*Problem details:*
Pull from the data below each line where the word "malesuada" occurs, and copy it.

START Supplied records

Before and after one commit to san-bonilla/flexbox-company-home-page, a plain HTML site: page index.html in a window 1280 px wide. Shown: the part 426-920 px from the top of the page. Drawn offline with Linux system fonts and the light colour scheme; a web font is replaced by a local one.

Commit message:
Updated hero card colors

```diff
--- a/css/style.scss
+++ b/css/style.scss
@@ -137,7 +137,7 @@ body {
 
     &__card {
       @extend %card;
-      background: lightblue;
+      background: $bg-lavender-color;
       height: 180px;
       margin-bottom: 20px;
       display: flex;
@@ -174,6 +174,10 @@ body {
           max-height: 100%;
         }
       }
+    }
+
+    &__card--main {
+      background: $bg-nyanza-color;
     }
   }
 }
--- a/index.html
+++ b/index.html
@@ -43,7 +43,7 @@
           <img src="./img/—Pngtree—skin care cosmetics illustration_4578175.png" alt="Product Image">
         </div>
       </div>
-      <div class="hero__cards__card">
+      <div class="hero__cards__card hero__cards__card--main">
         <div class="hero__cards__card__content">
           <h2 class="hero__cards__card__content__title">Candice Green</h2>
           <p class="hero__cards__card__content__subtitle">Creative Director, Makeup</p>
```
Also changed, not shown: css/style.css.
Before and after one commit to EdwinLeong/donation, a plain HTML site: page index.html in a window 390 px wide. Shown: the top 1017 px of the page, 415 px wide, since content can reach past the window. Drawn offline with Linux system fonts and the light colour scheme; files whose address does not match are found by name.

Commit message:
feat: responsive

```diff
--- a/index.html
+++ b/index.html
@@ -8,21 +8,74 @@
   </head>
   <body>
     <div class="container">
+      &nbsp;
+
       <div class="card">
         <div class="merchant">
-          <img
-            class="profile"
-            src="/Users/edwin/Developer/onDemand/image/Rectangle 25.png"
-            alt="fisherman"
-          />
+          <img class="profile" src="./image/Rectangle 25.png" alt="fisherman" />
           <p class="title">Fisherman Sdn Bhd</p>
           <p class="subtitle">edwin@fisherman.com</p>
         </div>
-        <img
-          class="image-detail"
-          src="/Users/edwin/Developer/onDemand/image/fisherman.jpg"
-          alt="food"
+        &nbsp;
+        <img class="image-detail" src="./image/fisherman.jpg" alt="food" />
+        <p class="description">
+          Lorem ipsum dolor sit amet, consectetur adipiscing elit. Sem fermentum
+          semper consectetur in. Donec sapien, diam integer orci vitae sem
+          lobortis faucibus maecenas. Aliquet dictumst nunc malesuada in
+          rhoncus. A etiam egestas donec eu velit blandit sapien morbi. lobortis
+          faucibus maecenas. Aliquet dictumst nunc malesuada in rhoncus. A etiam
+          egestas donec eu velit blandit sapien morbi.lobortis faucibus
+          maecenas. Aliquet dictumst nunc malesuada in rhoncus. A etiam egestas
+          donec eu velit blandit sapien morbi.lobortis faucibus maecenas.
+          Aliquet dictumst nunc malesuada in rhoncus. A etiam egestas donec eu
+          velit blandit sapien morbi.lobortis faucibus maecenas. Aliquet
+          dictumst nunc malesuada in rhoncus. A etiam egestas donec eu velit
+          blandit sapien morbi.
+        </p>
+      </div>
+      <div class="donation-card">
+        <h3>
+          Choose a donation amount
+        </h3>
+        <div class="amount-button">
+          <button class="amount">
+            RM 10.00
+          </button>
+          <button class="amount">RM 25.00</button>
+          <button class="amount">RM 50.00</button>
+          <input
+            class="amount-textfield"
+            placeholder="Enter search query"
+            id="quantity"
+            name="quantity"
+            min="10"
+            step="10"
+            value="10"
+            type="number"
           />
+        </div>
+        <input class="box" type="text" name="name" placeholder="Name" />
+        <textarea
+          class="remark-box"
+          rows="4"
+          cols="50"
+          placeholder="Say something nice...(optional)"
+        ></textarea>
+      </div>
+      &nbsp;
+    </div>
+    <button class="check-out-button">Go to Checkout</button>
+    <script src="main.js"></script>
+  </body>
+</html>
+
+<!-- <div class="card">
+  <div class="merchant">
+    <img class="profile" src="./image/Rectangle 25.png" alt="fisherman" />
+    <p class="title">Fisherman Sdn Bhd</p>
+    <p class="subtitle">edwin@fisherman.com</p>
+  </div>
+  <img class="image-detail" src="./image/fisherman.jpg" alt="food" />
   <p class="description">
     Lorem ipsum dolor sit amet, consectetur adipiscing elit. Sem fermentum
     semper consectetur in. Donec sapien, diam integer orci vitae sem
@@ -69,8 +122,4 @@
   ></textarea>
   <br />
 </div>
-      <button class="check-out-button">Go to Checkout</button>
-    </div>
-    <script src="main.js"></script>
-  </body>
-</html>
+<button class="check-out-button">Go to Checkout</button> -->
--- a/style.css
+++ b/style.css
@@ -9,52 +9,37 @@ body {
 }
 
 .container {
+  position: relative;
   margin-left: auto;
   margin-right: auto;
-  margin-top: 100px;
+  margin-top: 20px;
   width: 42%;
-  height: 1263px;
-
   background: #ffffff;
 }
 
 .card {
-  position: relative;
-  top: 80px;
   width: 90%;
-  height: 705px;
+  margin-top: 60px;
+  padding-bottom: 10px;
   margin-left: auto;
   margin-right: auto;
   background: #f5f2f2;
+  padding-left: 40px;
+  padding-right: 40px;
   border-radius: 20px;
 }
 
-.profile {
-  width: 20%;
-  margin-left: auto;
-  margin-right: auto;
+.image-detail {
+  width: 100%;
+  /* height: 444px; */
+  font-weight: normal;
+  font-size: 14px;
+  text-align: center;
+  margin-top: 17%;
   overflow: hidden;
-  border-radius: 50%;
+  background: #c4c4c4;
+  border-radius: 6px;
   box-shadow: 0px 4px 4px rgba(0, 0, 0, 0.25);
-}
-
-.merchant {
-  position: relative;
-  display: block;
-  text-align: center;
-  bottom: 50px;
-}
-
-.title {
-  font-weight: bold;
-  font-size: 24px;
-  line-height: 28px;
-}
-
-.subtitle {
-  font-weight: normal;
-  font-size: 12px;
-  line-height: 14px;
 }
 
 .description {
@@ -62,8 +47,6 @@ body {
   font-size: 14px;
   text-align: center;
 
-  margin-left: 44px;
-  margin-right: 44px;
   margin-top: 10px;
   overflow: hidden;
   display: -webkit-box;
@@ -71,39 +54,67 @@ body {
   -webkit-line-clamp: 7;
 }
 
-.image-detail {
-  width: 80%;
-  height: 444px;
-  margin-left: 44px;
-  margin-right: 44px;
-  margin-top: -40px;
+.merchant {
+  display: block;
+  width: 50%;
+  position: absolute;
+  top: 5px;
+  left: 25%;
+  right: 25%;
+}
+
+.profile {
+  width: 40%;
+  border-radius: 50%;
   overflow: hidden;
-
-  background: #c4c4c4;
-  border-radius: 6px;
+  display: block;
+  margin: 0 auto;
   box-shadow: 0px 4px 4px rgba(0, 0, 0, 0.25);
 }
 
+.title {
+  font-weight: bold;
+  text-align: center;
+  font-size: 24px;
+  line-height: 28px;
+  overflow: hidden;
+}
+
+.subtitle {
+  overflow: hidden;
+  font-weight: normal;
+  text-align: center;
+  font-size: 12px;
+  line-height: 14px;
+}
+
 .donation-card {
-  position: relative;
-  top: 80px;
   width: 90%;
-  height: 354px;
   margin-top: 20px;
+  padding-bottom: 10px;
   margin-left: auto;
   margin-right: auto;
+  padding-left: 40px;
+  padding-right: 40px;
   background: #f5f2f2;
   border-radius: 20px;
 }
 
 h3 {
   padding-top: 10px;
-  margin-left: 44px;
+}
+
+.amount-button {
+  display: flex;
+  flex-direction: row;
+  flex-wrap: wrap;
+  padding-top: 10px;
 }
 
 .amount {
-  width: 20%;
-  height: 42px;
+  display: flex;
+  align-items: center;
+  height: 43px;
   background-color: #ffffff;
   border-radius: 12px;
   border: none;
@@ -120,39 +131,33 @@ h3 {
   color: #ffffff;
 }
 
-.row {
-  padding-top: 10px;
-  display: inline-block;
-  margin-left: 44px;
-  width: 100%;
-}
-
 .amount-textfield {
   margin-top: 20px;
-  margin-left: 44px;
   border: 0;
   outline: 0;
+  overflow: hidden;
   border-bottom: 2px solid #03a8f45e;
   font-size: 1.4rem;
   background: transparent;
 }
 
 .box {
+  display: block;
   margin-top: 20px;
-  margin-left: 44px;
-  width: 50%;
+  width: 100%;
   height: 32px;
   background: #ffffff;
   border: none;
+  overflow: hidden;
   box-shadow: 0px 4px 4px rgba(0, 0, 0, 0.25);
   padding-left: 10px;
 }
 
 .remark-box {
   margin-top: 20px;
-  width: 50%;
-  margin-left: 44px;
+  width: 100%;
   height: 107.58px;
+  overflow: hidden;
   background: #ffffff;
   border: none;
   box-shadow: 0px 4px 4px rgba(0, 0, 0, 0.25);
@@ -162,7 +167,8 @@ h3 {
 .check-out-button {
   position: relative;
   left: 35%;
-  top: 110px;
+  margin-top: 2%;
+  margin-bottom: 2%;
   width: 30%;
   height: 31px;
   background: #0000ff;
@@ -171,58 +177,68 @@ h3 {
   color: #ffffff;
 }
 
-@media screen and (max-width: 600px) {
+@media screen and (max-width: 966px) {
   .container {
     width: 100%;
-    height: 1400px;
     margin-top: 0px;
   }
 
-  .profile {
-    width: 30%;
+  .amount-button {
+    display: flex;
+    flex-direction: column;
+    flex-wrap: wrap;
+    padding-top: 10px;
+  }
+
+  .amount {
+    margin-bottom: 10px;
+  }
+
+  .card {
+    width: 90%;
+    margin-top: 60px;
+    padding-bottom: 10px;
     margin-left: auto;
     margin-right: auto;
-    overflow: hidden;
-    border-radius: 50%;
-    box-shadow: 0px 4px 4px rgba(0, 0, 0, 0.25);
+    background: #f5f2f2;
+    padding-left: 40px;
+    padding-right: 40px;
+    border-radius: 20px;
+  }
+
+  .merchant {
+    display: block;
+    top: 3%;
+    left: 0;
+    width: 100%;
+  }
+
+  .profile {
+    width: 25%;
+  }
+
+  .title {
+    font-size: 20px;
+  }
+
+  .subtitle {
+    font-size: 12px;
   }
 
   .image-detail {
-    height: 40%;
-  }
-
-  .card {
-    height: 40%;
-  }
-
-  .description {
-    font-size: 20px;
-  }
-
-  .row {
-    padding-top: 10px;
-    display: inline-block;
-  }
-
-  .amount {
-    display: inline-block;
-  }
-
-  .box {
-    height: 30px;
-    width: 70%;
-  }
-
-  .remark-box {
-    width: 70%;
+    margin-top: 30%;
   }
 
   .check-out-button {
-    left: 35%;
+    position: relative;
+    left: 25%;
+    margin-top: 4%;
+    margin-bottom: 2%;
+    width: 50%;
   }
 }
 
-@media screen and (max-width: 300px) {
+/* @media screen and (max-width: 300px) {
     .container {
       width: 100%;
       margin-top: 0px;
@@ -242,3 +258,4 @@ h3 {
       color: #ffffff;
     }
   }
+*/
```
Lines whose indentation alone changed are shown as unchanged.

END Supplied records

*Worked solution:*
+          lobortis faucibus maecenas. Aliquet dictumst nunc malesuada in
+          faucibus maecenas. Aliquet dictumst nunc malesuada in rhoncus. A etiam
+          maecenas. Aliquet dictumst nunc malesuada in rhoncus. A etiam egestas
+          Aliquet dictumst nunc malesuada in rhoncus. A etiam egestas donec eu
+          dictumst nunc malesuada in rhoncus. A etiam egestas donec eu velit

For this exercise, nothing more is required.